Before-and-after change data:
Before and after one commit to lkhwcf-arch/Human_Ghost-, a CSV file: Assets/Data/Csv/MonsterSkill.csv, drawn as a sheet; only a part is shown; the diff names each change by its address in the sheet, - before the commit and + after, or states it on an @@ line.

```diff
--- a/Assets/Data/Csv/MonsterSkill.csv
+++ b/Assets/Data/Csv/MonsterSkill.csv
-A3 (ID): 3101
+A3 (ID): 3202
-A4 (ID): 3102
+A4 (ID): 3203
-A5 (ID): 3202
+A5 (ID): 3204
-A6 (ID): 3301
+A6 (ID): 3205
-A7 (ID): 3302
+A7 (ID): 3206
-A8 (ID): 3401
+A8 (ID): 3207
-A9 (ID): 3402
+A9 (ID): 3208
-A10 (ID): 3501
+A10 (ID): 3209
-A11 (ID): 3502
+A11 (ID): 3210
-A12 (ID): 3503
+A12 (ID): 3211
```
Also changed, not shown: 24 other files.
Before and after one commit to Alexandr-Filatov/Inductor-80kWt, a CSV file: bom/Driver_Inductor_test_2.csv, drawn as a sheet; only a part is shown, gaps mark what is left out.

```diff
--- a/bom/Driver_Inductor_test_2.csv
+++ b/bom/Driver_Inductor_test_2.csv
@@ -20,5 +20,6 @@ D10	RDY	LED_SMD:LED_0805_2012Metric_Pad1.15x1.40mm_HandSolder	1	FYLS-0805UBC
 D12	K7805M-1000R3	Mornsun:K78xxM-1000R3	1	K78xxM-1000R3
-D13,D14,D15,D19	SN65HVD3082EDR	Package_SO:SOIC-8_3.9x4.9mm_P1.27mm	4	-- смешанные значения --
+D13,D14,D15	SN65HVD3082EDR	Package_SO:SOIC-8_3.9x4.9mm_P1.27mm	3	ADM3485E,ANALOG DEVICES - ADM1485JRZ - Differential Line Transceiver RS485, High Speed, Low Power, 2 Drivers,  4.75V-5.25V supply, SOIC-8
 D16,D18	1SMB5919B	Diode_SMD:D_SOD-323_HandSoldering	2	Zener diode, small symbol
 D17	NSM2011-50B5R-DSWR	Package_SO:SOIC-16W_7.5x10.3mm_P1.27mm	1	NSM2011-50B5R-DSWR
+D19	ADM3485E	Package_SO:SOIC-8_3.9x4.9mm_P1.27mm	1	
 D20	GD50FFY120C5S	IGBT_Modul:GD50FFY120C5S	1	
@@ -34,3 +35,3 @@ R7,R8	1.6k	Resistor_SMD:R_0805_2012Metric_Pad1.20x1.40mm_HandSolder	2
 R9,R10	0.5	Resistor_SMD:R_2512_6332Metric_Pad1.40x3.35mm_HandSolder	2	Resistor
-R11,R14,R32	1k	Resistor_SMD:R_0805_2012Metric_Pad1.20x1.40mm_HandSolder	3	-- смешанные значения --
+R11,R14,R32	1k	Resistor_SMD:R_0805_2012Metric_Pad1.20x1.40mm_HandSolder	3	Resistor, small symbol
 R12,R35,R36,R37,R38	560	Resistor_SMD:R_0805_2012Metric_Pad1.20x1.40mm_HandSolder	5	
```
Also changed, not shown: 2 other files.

--

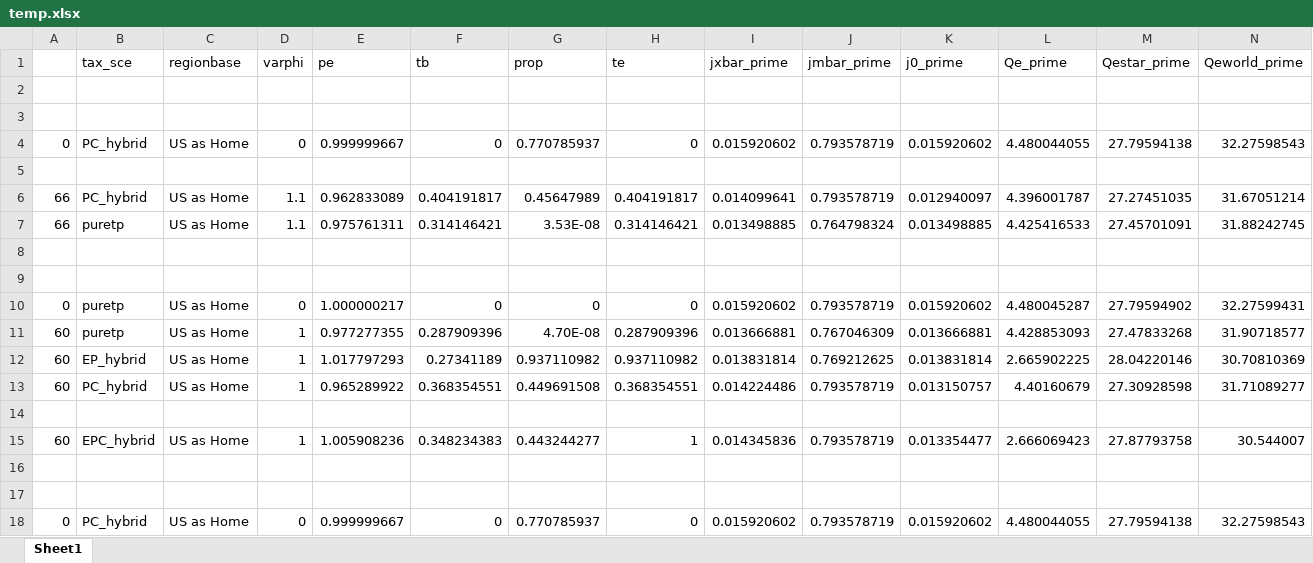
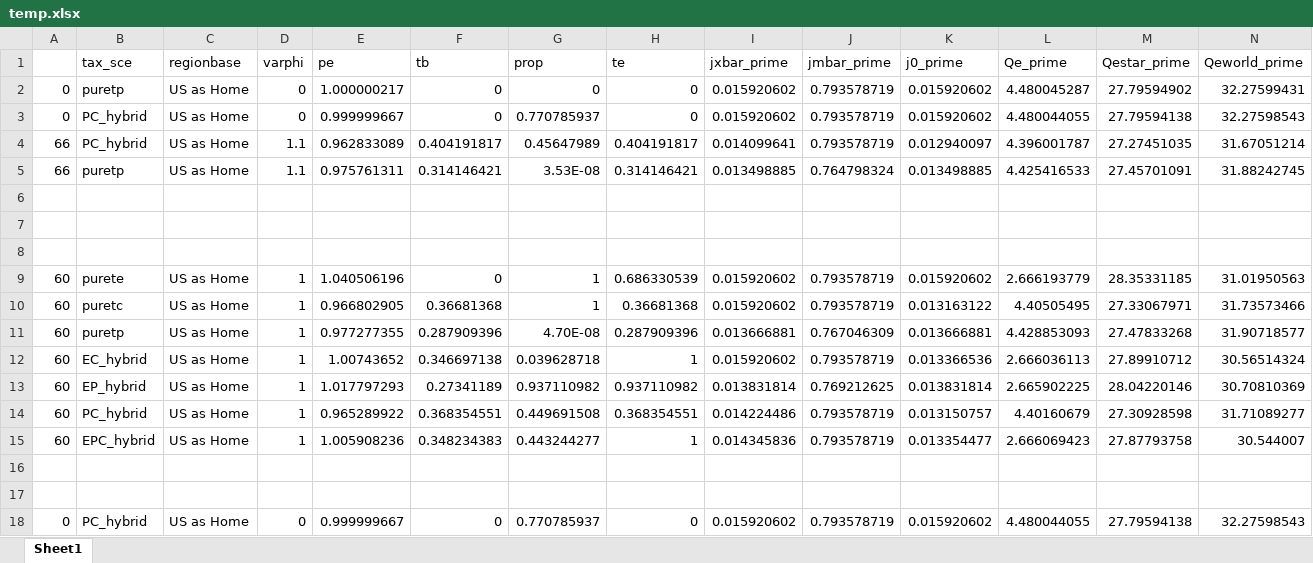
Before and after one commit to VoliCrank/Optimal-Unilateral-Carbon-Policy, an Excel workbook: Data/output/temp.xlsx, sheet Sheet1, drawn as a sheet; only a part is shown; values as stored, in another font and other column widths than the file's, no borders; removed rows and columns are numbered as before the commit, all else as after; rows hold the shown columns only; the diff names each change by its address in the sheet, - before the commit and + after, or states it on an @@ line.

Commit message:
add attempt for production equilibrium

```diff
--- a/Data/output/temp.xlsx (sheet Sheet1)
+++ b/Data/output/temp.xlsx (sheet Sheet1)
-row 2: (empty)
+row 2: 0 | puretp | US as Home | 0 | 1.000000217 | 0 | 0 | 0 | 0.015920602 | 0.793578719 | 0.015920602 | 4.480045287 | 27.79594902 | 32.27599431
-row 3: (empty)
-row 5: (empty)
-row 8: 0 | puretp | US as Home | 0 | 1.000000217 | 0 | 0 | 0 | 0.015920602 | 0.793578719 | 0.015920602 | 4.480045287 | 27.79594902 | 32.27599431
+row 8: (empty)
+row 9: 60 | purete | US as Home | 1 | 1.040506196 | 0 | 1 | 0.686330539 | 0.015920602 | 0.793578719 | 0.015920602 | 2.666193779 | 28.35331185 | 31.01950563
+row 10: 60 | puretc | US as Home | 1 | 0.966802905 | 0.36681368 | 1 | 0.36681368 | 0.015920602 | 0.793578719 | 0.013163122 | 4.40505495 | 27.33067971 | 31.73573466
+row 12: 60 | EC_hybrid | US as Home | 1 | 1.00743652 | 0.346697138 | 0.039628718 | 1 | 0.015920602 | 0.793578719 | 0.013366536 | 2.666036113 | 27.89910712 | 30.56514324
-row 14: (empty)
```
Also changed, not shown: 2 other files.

Your task: Gather up, from the records above, each line where the word "symbol" appears.

Result of this exercise:
 D16,D18	1SMB5919B	Diode_SMD:D_SOD-323_HandSoldering	2	Zener diode, small symbol
+R11,R14,R32	1k	Resistor_SMD:R_0805_2012Metric_Pad1.20x1.40mm_HandSolder	3	Resistor, small symbol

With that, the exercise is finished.